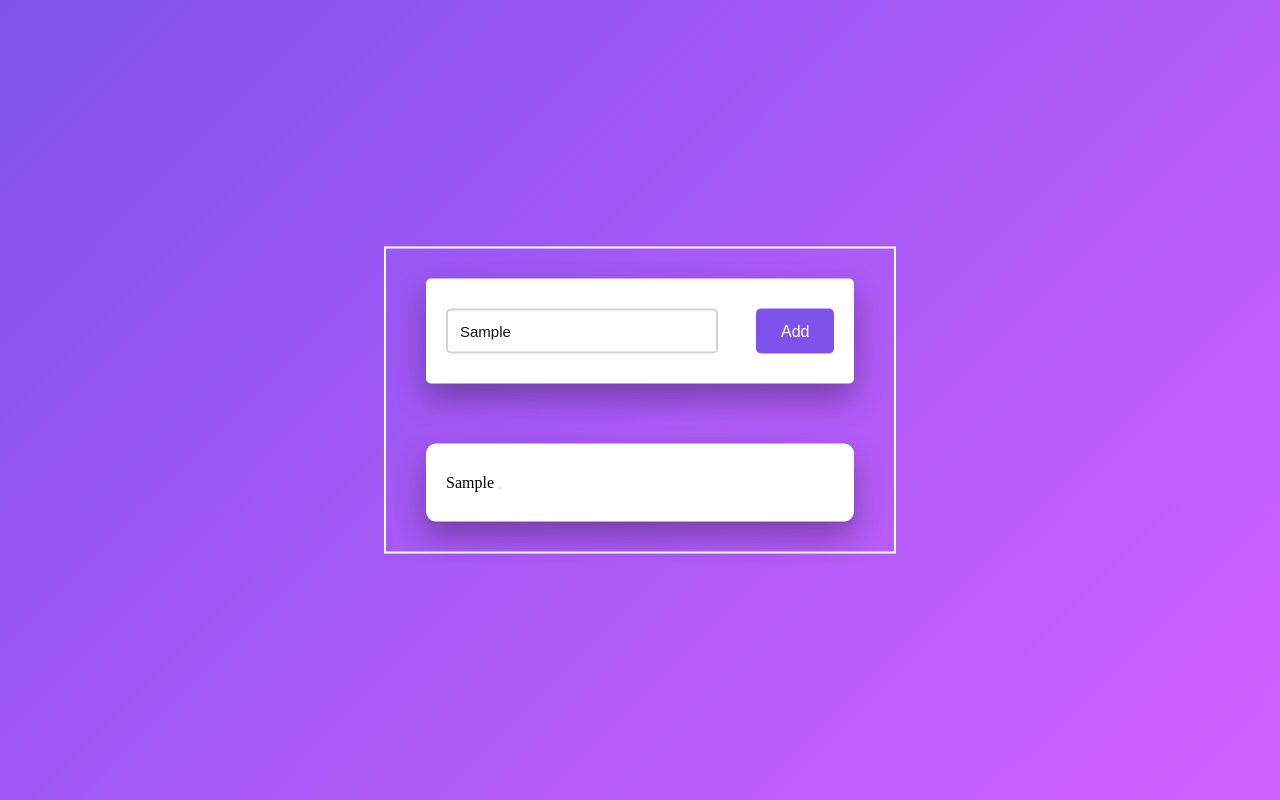
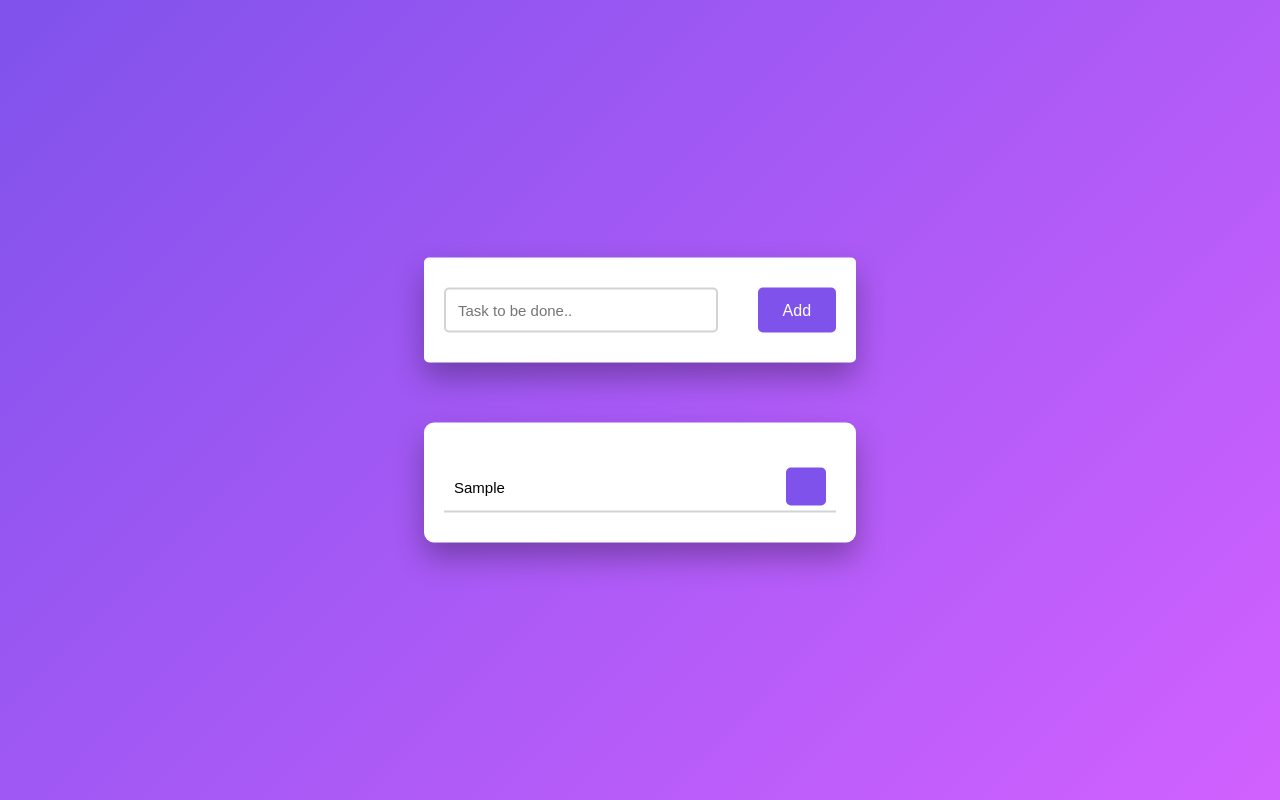
Before and after one commit to Amol7Developer/todo-List-app.io, a plain HTML site: page index.html in a window 1280 px wide. Both pictures are taken after typing "Sample" into the empty fields and a click on the button "Add". Drawn offline with Linux system fonts and the light colour scheme.

Commit message:
code uploaded

```diff
--- a/main.css
+++ b/main.css
@@ -14,7 +14,7 @@ body{
     );
 }
 .container{
-    border: 2px solid white;
+    /* border: 2px solid white; */
     width: 40%;
     min-width: 450px;
     position: absolute;
@@ -71,3 +71,32 @@ body{
     width: 100%;
     position: relative;
 }
+.task{
+    background-color: #ffffff;
+    height: 50px;
+    padding: 5px 10px;
+    margin-top: 10px;
+    display: flex;
+    align-items: center;
+    justify-content: space-between;
+    border-bottom: 2px solid #d1d3d4;
+    cursor: pointer;
+}
+.task span{
+    font-family: Arial, Helvetica, sans-serif;
+    font-size: 15px;
+    font-weight: 400;
+}
+.task button{
+    background-color: #8052ec;
+    color: #ffffff;
+    height: 100%;
+    width: 40px;
+    border-radius: 5px;
+    border :none;
+    cursor: pointer;
+    outline: none;
+}
+.completed{
+    text-decoration: line-through;
+}
--- a/main.js
+++ b/main.js
@@ -11,10 +11,27 @@ document.querySelector('#push').onclick = function(){
                     ('#newtask input').value}
                 </span>
                 <button class="delete">
-                <i class="far fa-trash-alt"></i>
+                <i class="fa-regular fa-trash-can"></i>
                 </button>
             </div>
         `;
+
+
+        var current_tasks = document.querySelectorAll(".delete");
+        for(var i=0; i<current_tasks.length; i++){
+            current_tasks[i].onclick = function(){
+                this.parentNode.remove();
+            }
+        }
+
+        var tasks = document.querySelectorAll(".tasks");
+        for(var i=0;i<tasks. length; i++){
+            tasks[i].onclick = function(){
+                this.classList.toggle('completed');
+            }
+        }
+
+        document.querySelector("#newtask input").value = "";
     }
 
 }
```
Also changed, not shown: index.html (+1 -3 lines).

◆ Requirement: Where a line in the records above contains the string "function", copy that line.

◆ Finished exercise:
@@ -11,10 +11,27 @@ document.querySelector('#push').onclick = function(){
+            current_tasks[i].onclick = function(){
+            tasks[i].onclick = function(){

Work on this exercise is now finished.